**Task objective**
Search term "activateDarkmode": please copy every line of the records below that contains it.

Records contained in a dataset
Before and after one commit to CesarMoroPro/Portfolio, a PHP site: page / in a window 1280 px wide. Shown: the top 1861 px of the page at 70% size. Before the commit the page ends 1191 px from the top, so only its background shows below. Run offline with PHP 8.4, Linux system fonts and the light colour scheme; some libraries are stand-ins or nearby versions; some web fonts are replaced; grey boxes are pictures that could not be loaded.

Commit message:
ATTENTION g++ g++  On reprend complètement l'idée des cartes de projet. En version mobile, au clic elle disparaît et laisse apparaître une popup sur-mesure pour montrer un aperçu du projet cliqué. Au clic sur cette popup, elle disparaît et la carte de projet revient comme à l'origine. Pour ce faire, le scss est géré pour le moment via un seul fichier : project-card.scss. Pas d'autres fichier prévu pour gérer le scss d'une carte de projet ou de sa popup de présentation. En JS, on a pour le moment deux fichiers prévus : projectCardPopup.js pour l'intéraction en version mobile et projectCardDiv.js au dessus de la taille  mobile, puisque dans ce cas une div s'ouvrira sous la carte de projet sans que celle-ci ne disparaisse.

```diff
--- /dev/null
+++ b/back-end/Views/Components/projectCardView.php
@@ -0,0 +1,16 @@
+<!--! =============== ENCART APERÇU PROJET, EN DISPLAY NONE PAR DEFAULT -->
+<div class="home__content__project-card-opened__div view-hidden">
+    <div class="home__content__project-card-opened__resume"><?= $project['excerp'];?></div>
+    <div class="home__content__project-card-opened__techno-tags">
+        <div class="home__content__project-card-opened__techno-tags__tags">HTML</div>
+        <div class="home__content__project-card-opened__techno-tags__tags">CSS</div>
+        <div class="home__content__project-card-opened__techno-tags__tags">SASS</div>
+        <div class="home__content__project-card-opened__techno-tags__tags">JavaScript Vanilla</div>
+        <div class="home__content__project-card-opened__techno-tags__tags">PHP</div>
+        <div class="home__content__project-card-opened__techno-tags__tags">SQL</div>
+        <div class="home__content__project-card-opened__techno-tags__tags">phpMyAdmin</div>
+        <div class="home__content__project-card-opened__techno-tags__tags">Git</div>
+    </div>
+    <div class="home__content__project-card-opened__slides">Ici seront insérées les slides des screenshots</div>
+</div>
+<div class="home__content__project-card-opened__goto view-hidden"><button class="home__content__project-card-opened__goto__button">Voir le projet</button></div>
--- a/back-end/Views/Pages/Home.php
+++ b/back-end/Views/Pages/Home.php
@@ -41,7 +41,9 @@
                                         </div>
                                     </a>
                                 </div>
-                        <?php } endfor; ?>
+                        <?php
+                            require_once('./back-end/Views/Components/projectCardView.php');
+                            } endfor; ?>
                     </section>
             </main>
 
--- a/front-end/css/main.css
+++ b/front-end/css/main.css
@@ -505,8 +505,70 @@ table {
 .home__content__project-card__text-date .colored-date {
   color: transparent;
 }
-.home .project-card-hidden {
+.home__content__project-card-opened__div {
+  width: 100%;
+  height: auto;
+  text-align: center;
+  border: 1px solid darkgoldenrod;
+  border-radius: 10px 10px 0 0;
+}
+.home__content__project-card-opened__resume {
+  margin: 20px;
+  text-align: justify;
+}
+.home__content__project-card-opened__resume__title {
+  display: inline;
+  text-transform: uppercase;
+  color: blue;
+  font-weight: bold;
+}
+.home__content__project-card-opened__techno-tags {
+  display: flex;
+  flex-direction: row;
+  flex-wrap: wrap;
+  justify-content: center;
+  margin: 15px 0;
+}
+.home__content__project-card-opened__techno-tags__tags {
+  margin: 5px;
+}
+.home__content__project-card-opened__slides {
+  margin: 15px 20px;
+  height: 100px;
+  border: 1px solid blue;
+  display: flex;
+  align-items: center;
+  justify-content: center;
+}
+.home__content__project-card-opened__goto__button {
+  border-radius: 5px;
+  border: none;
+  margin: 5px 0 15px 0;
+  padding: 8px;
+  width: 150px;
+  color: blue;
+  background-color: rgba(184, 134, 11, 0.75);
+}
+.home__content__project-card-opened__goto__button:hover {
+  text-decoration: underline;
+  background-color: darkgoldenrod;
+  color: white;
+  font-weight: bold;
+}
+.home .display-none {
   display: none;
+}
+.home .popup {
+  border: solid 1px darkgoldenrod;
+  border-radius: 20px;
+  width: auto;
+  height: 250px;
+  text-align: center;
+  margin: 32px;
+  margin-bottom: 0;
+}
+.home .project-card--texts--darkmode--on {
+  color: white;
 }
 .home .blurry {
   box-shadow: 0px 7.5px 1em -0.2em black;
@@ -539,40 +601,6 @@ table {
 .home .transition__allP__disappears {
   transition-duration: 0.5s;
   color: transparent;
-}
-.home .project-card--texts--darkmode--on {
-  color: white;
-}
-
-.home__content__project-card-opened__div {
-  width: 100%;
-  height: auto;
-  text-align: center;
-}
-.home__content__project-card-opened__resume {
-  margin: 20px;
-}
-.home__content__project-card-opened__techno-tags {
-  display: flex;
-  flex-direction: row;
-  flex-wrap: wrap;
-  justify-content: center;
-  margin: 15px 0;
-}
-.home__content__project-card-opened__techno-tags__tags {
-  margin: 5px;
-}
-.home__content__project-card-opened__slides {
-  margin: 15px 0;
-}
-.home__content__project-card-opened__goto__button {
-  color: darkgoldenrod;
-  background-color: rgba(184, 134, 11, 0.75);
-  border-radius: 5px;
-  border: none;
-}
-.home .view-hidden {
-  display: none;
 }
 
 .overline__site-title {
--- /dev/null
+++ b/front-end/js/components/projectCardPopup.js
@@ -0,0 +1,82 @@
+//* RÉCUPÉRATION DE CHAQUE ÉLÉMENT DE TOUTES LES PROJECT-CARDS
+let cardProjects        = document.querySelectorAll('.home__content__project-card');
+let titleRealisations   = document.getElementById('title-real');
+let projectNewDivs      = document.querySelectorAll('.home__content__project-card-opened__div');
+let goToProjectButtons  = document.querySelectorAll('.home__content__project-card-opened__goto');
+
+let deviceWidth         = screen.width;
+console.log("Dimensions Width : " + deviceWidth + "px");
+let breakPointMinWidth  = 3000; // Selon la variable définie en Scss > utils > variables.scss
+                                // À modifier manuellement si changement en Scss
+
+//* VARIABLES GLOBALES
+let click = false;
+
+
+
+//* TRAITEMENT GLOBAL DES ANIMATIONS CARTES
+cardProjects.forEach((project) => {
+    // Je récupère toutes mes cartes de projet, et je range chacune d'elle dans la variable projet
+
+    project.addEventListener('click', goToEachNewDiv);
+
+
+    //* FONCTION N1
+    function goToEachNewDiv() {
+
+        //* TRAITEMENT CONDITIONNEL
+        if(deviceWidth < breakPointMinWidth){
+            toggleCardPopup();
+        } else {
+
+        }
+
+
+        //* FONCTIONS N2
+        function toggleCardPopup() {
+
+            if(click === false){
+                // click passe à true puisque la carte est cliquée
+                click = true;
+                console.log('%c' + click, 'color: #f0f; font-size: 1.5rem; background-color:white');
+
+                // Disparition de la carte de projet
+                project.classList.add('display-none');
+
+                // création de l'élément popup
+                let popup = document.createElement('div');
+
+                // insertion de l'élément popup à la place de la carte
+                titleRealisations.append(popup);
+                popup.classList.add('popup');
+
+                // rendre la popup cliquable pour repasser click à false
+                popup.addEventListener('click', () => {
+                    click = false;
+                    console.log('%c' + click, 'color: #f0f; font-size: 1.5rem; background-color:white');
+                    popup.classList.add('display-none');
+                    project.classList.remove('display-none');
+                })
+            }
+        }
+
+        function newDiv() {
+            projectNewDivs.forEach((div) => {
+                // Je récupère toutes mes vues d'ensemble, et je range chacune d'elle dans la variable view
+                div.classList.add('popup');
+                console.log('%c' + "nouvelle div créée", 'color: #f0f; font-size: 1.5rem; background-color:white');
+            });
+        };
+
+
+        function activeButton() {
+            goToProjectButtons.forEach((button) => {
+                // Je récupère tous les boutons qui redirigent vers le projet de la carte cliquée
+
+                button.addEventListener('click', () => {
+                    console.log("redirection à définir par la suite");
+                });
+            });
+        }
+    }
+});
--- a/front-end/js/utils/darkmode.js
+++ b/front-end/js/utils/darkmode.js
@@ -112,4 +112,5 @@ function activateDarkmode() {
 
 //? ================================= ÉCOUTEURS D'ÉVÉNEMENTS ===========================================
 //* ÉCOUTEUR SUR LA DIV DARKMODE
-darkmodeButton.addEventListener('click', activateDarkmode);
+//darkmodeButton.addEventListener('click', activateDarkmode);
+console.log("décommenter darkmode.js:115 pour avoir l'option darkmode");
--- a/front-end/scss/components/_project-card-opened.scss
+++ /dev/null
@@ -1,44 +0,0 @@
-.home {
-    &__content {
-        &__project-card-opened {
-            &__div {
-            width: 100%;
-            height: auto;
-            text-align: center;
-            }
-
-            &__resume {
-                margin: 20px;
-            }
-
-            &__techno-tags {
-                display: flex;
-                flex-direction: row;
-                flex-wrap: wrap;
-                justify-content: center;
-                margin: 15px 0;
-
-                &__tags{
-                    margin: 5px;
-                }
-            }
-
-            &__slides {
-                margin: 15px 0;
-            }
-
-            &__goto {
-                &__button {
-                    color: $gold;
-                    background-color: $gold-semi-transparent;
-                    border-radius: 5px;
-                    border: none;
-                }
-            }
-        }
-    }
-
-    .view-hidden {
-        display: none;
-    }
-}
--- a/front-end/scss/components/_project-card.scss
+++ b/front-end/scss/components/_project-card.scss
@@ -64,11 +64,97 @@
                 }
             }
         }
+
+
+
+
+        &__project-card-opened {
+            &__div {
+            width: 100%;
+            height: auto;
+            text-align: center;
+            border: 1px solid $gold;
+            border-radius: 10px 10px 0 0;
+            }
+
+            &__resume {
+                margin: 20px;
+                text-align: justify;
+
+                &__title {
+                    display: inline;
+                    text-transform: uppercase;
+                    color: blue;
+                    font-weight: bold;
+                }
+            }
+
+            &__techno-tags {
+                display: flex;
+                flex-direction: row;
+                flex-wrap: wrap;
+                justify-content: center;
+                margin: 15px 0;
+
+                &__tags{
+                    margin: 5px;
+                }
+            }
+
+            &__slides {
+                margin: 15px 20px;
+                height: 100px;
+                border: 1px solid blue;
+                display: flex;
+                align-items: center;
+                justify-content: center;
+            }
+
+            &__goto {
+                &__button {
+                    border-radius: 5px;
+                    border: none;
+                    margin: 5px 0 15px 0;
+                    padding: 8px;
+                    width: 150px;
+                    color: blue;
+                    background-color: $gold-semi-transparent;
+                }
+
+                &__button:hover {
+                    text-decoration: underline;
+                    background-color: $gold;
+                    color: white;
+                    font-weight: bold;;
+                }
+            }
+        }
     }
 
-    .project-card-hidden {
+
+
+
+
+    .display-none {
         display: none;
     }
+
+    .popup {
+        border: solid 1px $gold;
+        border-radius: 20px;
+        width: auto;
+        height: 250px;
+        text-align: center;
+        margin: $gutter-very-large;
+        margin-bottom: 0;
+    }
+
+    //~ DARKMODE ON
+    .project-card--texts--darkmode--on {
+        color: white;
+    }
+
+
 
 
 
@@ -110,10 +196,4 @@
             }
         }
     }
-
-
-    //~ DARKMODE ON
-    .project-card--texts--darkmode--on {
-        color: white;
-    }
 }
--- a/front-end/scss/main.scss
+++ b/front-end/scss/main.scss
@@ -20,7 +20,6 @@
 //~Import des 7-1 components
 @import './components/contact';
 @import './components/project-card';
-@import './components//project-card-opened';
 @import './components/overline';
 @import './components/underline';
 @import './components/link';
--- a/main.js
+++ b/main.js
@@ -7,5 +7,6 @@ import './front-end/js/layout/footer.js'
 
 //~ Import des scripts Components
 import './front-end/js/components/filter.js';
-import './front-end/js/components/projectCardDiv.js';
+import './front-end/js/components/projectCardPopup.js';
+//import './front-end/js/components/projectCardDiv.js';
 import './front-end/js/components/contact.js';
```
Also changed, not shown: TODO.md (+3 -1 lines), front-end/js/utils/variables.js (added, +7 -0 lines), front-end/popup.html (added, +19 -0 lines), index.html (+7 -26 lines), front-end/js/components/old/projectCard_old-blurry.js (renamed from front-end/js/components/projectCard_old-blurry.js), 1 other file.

**Response to the exercise**
@@ -112,4 +112,5 @@ function activateDarkmode() {
-darkmodeButton.addEventListener('click', activateDarkmode);
+//darkmodeButton.addEventListener('click', activateDarkmode);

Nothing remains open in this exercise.